The Indonesian Ministry of Environment and Forestry on Tuesday sought to calm outrage over construction of an island tourism project being dubbed “Jurassic Park,” after an image went viral on social media of a Komodo dragon facing off against a big truck.
The picture of the dragon, one of the world’s largest lizards, blocking the path of a big vehicle on Indonesia’s Rinca Island prompted an outpouring of anger about perceived threats to the natural habitat of the vulnerable species.
Reuters was not able to verify the authenticity of the picture.
Wiratno, a senior ministry official, said that rangers would ensure the safety of dragons roaming near the construction, which would include an elevated deck, a dam and an information center, to be completed in June next year.
“They will intensively make checks of whether the Komodo dragons are under the buildings, remnants of buildings, and under the trucks carrying material,” he said in a statement.
Indonesia’s Komodo population is about 3,000, government data showed.
The project, which involves the Indonesian Ministry of Public Works and Housing, seeks to cater to visitors of the Komodo National Park, where the Komodos can be seen in the wild.
Social media users have likened the project to one on a dinosaur island featured in the Jurassic Park films.
The public works ministry in a statement on Monday also assured the safety of the Komodos, but environmentalists said that the construction must stop.
“Komodo needs to be the main priority. They need to be protected in a designated area,” said Umbu Wulang Tanaamahu Paranggi, director of the Indonesian Forum for the Environment (Walhi) in East Nusa Tenggara. “What’s going on now is a destruction of the dragons’ living spaces.”
‘SPIKES’: Rudy Giuliani at a hearing asked about voting data in Pennsylvania, with a witness saying that 570,000 votes they selected were for Biden and 3,200 for Trump US president-elect Joe Biden on Wednesday said that Americans “won’t stand” for attempts to derail the US election outcome, as US President Donald Trump called for results to be overturned. Biden said in his hometown of Wilmington, Delaware, that Americans “have full and fair and free elections, and then we honor the results.” “The people of this nation and the laws of the land won’t stand for anything else,” he said.
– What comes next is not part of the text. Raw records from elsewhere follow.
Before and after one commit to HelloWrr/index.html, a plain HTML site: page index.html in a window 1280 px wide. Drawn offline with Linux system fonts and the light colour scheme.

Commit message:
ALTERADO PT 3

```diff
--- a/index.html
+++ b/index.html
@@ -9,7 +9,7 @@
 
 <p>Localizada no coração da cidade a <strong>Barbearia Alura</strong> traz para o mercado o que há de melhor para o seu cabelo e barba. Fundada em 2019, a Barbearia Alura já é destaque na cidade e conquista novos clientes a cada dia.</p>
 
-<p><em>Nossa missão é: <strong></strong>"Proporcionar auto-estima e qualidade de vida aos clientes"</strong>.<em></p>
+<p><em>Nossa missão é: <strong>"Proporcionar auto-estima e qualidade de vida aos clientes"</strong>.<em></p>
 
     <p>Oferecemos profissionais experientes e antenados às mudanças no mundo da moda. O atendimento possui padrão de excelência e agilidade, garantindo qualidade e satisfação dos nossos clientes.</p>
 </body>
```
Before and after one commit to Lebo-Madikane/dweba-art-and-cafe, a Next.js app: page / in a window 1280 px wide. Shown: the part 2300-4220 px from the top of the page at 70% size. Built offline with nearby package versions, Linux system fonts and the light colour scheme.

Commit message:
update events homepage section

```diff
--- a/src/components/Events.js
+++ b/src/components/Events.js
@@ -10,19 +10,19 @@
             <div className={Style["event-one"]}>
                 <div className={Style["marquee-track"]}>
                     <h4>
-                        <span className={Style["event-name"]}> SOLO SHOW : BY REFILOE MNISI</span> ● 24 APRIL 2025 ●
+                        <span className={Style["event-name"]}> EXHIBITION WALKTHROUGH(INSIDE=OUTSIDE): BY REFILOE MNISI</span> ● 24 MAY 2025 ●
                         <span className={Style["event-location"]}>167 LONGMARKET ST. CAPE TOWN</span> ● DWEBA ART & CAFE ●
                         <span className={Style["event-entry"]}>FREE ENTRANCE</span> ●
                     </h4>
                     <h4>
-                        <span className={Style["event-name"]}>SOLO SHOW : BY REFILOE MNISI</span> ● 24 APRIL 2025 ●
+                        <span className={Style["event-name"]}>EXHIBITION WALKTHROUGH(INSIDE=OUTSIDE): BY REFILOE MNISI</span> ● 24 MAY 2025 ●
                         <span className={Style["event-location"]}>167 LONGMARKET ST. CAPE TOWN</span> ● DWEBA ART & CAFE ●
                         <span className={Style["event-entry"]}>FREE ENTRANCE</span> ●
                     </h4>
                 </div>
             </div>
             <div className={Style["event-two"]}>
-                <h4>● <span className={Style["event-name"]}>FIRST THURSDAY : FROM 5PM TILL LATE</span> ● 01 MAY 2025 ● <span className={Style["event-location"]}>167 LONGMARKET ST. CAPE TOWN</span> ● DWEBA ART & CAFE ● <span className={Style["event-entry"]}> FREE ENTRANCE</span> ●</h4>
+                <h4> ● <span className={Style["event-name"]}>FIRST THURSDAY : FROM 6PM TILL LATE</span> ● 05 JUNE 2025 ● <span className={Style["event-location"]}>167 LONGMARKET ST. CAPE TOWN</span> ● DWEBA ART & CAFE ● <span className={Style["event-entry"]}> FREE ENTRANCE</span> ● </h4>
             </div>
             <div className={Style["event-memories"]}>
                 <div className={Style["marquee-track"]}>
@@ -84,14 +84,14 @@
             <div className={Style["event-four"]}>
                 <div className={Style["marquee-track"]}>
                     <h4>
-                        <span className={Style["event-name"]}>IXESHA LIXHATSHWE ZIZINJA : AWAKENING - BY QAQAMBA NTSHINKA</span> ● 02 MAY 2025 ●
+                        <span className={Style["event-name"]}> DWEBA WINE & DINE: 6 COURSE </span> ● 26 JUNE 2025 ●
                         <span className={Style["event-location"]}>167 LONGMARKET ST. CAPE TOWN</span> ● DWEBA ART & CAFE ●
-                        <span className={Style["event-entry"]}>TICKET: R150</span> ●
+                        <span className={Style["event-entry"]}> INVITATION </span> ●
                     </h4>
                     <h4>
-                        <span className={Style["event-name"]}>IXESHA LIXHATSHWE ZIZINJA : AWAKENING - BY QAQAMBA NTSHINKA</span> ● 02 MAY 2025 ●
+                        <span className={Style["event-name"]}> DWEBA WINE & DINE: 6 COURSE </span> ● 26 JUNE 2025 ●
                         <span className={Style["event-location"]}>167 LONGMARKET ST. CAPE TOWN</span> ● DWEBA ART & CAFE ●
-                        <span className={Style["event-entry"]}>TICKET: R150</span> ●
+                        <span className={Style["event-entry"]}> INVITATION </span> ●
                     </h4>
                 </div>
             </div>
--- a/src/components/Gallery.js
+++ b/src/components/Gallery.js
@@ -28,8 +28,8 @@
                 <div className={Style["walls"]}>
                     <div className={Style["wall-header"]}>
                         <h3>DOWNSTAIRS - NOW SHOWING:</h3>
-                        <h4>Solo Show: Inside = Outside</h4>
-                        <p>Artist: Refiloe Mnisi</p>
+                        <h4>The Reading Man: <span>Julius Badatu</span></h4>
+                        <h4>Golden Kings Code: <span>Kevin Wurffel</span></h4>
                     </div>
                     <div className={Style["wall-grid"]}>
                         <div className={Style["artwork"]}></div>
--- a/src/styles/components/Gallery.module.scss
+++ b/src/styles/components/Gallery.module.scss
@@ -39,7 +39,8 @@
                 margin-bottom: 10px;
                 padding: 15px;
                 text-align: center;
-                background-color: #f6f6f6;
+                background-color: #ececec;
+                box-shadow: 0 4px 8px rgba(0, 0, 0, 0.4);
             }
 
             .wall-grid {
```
However, Trump is challenging the results, with lawsuits under way in several states. “We have to turn the election over,” he told a hearing in Pennsylvania. “This election was rigged.” “All we need is
Hundreds of flights at one of China’s busiest airports were canceled yesterday as Shanghai raced to bring a local COVID-19 outbreak under control. Health officials have tested thousands of staff at Pudong International Airport since a small cluster of COVID-19 cases in the city was linked to several cargo handlers. China — where the virus first emerged late last year — has largely brought the COVID-19 pandemic under control through travel restrictions and lockdowns, but it is now battling a number of domestic outbreaks in different cities. Shanghai has reported seven local infections linked to the airport this month, with most cases found
For thousands of years, the dainty Fritillaria delavayi has grown slowly on the rocky slopes of the Hengduan mountains in China, producing a bright green flower after its fifth year. The conspicuous small plant has one deadly enemy: people, who harvest the flower for traditional Chinese medicine. As commercial harvesting has intensified, Fritillaria delavayi has vanished — by rapidly evolving to produce gray and brown leaves and flowers that cannot be so easily seen by pickers. Scientists have discovered that the color of the plant’s leaves has become more camouflaged — matching the background rocks on which they grow — in areas where
‘OCEAN OF STORMS’: The Chang’e 5 seeks to collect about 5kg of samples from a previously unvisited area in a massive lava plain, known as Oceanus Procellarum China plans to launch an uncrewed spacecraft to the moon this week to bring back lunar rocks in the first attempt by any nation to retrieve samples from Earth’s natural satellite since the 1970s. The Chang’e 5 probe, named after the ancient Chinese goddess of the moon, would seek to collect material that could help scientists understand the moon’s origins and formation. The mission would test China’s ability to remotely acquire samples from space, ahead of more complex missions. If successful, the mission will make China only the third country to have retrieved lunar samples, following the US and the Soviet Union decades